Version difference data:
—————

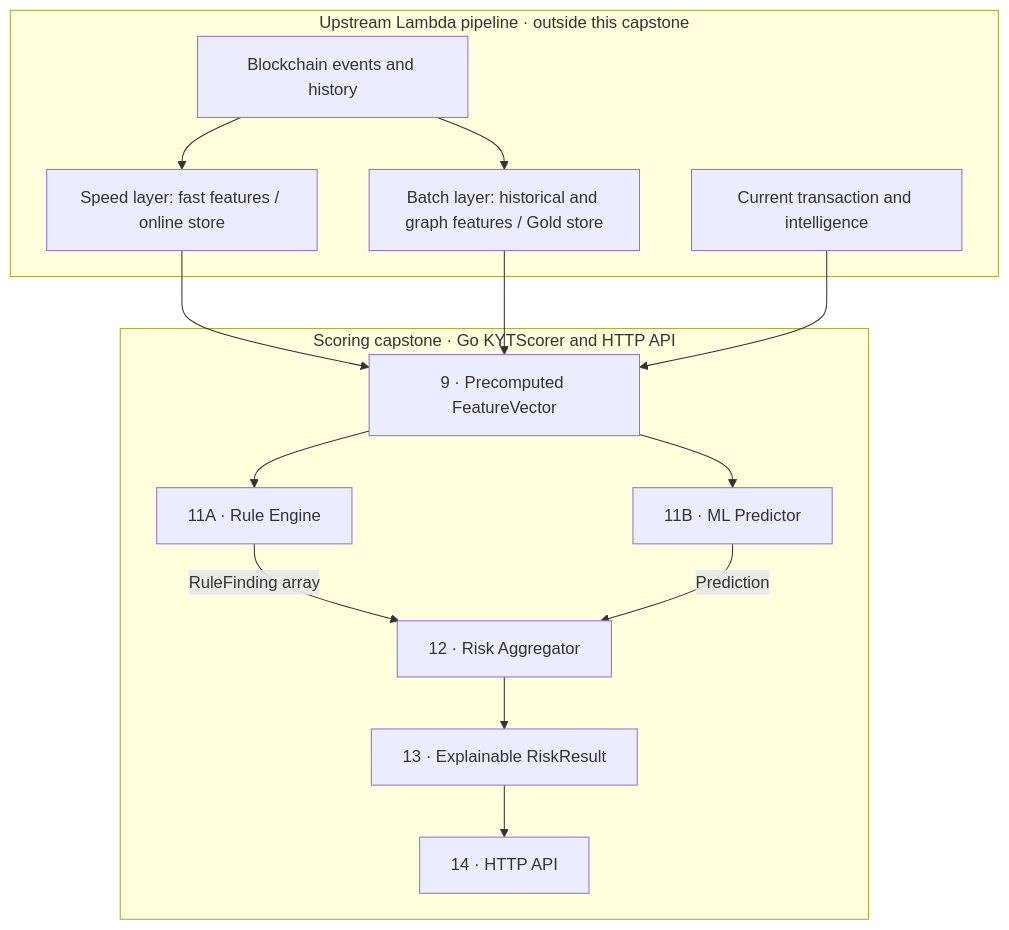
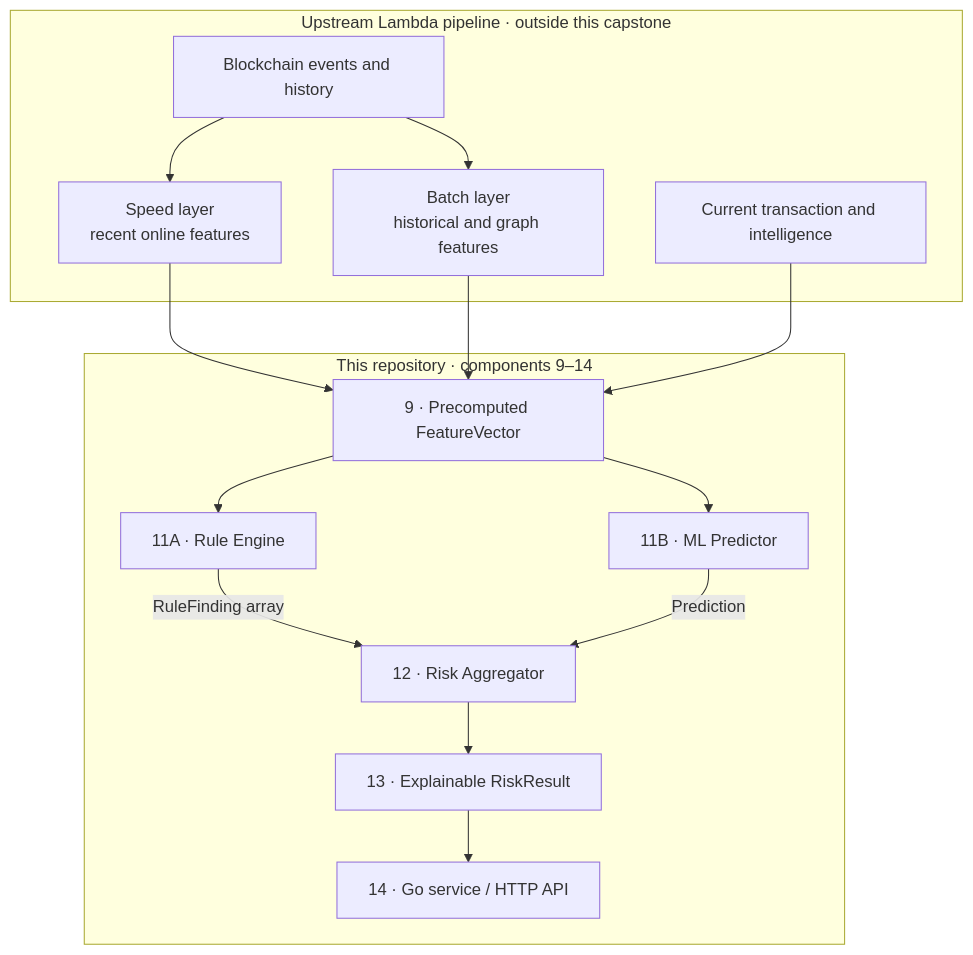
Before and after one commit to arshamhaq/kyt-engine: the first of 2 diagrams in README.md, drawn with Mermaid. The commit also changed other lines of this file and 29 other files, not shown here.

````diff
--- a/README.md
+++ b/README.md
@@ -23,30 +34,30 @@
 ```mermaid
 flowchart TB
     subgraph upstream["Upstream Lambda pipeline · outside this capstone"]
         E["Blockchain events and history"]
-        S["Speed layer: fast features / online store"]
-        B["Batch layer: historical and graph features / Gold store"]
+        S["Speed layer<br/>recent online features"]
+        B["Batch layer<br/>historical and graph features"]
         C["Current transaction and intelligence"]
         E --> S
         E --> B
     end
 
     S --> F
     B --> F
     C --> F
 
-    subgraph capstone["Scoring capstone · Go KYTScorer and HTTP API"]
+    subgraph capstone["This repository · components 9–14"]
         F["9 · Precomputed FeatureVector"]
         R["11A · Rule Engine"]
         M["11B · ML Predictor"]
         A["12 · Risk Aggregator"]
         O["13 · Explainable RiskResult"]
-        H["14 · HTTP API"]
+        H["14 · Go service / HTTP API"]
         F --> R
         F --> M
         R -->|RuleFinding array| A
         M -->|Prediction| A
         A --> O
         O --> H
     end
 ```
````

—————

*What you are asked to do*.
Your reply should restate the data above word for word and contain no pictures.

*Your response*.
Before and after one commit to arshamhaq/kyt-engine: the first of 2 diagrams in README.md, drawn with Mermaid. The commit also changed other lines of this file and 29 other files, not shown here.

````diff
--- a/README.md
+++ b/README.md
@@ -23,30 +34,30 @@
 ```mermaid
 flowchart TB
     subgraph upstream["Upstream Lambda pipeline · outside this capstone"]
         E["Blockchain events and history"]
-        S["Speed layer: fast features / online store"]
-        B["Batch layer: historical and graph features / Gold store"]
+        S["Speed layer<br/>recent online features"]
+        B["Batch layer<br/>historical and graph features"]
         C["Current transaction and intelligence"]
         E --> S
         E --> B
     end
 
     S --> F
     B --> F
     C --> F
 
-    subgraph capstone["Scoring capstone · Go KYTScorer and HTTP API"]
+    subgraph capstone["This repository · components 9–14"]
         F["9 · Precomputed FeatureVector"]
         R["11A · Rule Engine"]
         M["11B · ML Predictor"]
         A["12 · Risk Aggregator"]
         O["13 · Explainable RiskResult"]
-        H["14 · HTTP API"]
+        H["14 · Go service / HTTP API"]
         F --> R
         F --> M
         R -->|RuleFinding array| A
         M -->|Prediction| A
         A --> O
         O --> H
     end
 ```
````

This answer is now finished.